%%

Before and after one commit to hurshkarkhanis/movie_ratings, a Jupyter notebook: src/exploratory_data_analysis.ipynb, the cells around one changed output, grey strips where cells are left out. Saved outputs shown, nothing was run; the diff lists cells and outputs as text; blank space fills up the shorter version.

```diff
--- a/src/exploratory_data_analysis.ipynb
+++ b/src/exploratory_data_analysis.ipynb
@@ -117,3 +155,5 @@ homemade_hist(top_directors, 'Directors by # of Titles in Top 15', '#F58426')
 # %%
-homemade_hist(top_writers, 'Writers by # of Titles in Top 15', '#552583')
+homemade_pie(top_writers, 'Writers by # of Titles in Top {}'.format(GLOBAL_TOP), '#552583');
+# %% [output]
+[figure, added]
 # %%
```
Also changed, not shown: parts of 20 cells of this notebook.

%%

— Action item —
The string "ipynb" may occur in the listing; show every line where it does.

— Solved problem —
Before and after one commit to hurshkarkhanis/movie_ratings, a Jupyter notebook: src/exploratory_data_analysis.ipynb, the cells around one changed output, grey strips where cells are left out. Saved outputs shown, nothing was run; the diff lists cells and outputs as text; blank space fills up the shorter version.
--- a/src/exploratory_data_analysis.ipynb
+++ b/src/exploratory_data_analysis.ipynb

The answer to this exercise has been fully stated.